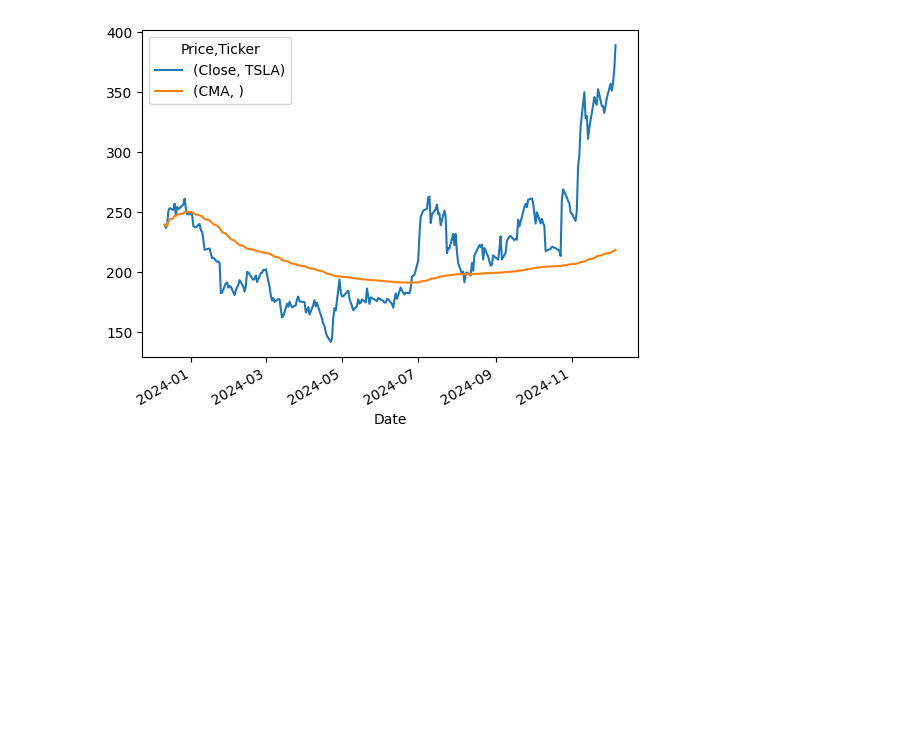
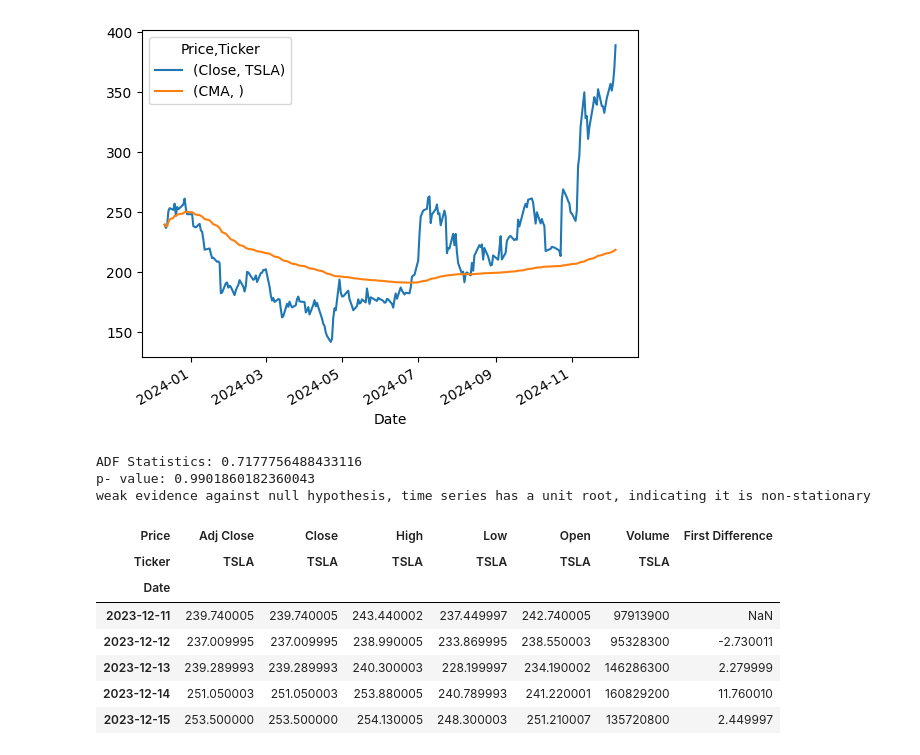
Before and after one commit to Prerana-walvekar/Python, a Jupyter notebook: time-series.ipynb, the cells around one changed output. Saved outputs shown, nothing was run; the diff lists cells and outputs as text; code cells hidden in the pictures; blank space fills up the shorter version.

```diff
--- a/time-series.ipynb
+++ b/time-series.ipynb
@@ -152,0 +167,18 @@ df[['Close','CMA']].plot()
+# %%
+adf_test(df['Close'])
+# %% [output]
+ADF Statistics: 0.7177756488433116
+p- value: 0.9901860182360043
+weak evidence against null hypothesis, time series has a unit root, indicating it is non-stationary
+# %%
+df['First Difference'] = df['Close']-df['Close'].shift(1)
+df.head()
+# %% [output]
+| Price | Adj Close | Close | High | Low | Open | Volume | First Difference |
+| Ticker | TSLA | TSLA | TSLA | TSLA | TSLA | TSLA |  |
+| Date |  |  |  |  |  |  |  |
+| 2023-12-11 | 239.740005 | 239.740005 | 243.440002 | 237.449997 | 242.740005 | 97913900 | NaN |
+| 2023-12-12 | 237.009995 | 237.009995 | 238.990005 | 233.869995 | 238.550003 | 95328300 | -2.730011 |
+| 2023-12-13 | 239.289993 | 239.289993 | 240.300003 | 228.199997 | 234.190002 | 146286300 | 2.279999 |
+| 2023-12-14 | 251.050003 | 251.050003 | 253.880005 | 240.789993 | 241.220001 | 160829200 | 11.760010 |
+| 2023-12-15 | 253.500000 | 253.500000 | 254.130005 | 248.300003 | 251.210007 | 135720800 | 2.449997 |
```
Also changed, not shown: parts of 12 cells of this notebook.
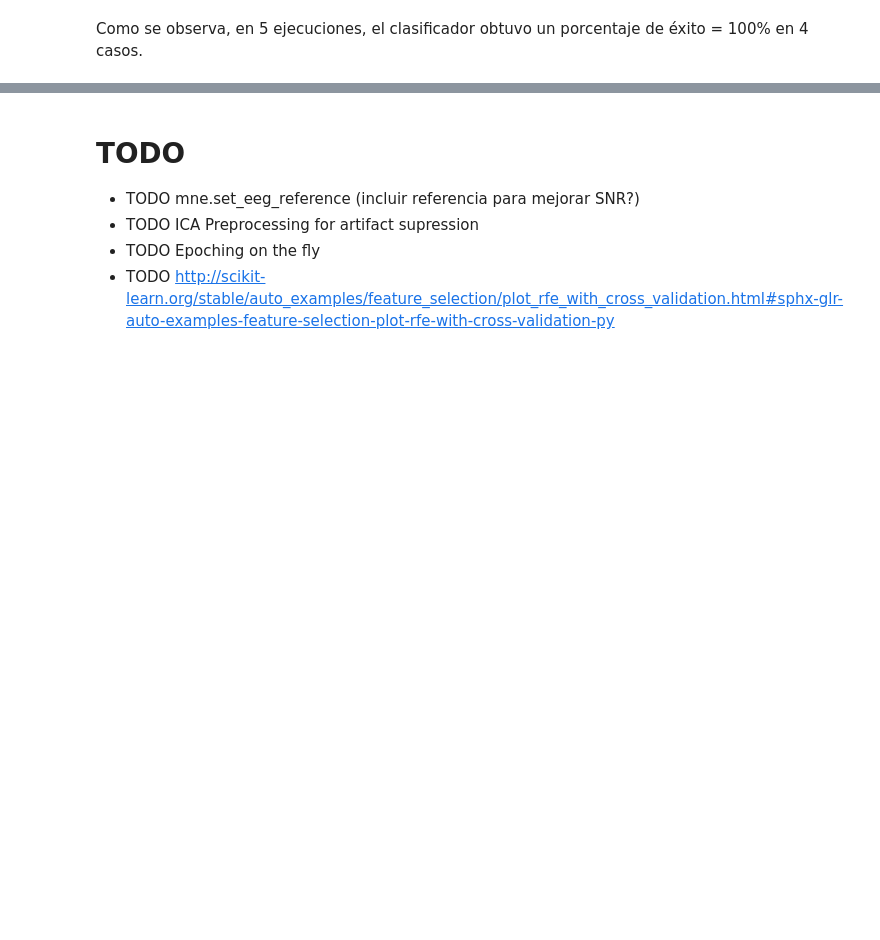
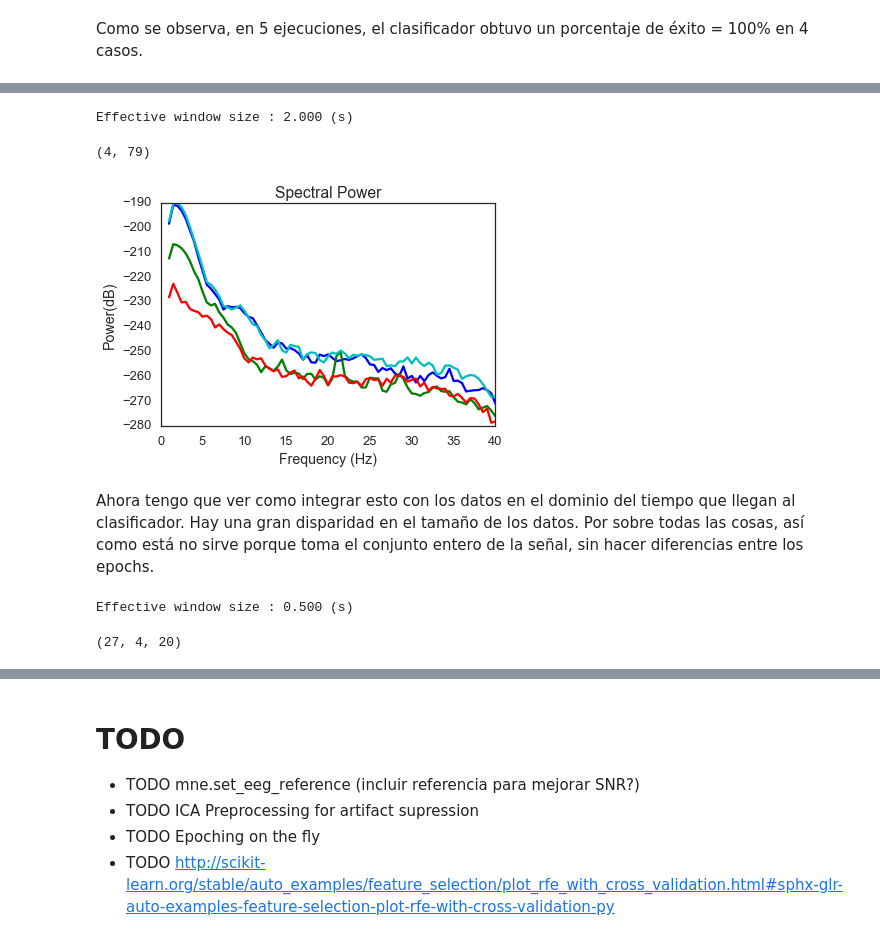
Before and after one commit to matiya/muse-signal-classifier, a Jupyter notebook: notebook/draft.ipynb, the cells around one changed output, grey strips where cells are left out. Cells and saved outputs as stored; diff of their text form; code cells hidden in the pictures; blank space fills up the shorter version.

Commit message:
feature:potencia espectral

```diff
--- a/notebook/draft.ipynb
+++ b/notebook/draft.ipynb
@@ -266,0 +273,28 @@ Como se observa, en 5 ejecuciones, el clasificador obtuvo un porcentaje de éxit
+# %%
+from mne.time_frequency import psd_welch
+potencia, freq = psd_welch(raw_train, fmax=40, fmin=1, n_fft=512)
+potenciadB = 20 * np.log10(potencia)  # scale to dB
+potenciadB.shape
+# %% [output]
+Effective window size : 2.000 (s)
+(4, 79)
+# %%
+plt.figure()
+plt.xlabel('Frequency (Hz)')
+plt.ylabel('Power(dB)')
+plt.title('Spectral Power')
+for pot in potenciadB:
+           plt.plot(freq, pot)
+plt.show()
+# %% [output]
+[figure, added]
+# %% [markdown]
+Ahora tengo que ver como integrar esto con los datos en el dominio del tiempo que llegan al clasificador. Hay una gran disparidad en el tamaño de los datos. Por sobre todas las cosas, así como está no sirve porque toma el conjunto entero de la señal, sin hacer diferencias entre los epochs.
+# %%
+potenciaEpoch, freq = psd_welch(epochs_train, fmax=40, fmin=1, n_fft=128)
+for potenciaE in potenciaEpoch:
+    potenciaE = 20 * np.log10(potenciaE)  # scale to dB
+print("Shape: " potenciaEpoch.shape)
+# %% [output]
+Effective window size : 0.500 (s)
+(27, 4, 20)
```
Also changed, not shown: parts of 3 cells of this notebook.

-=-=-

◆ Exercise instructions:
Tally the lines above that contain the word "shown", and reply with only the number.

◆ Solution to the problem:
3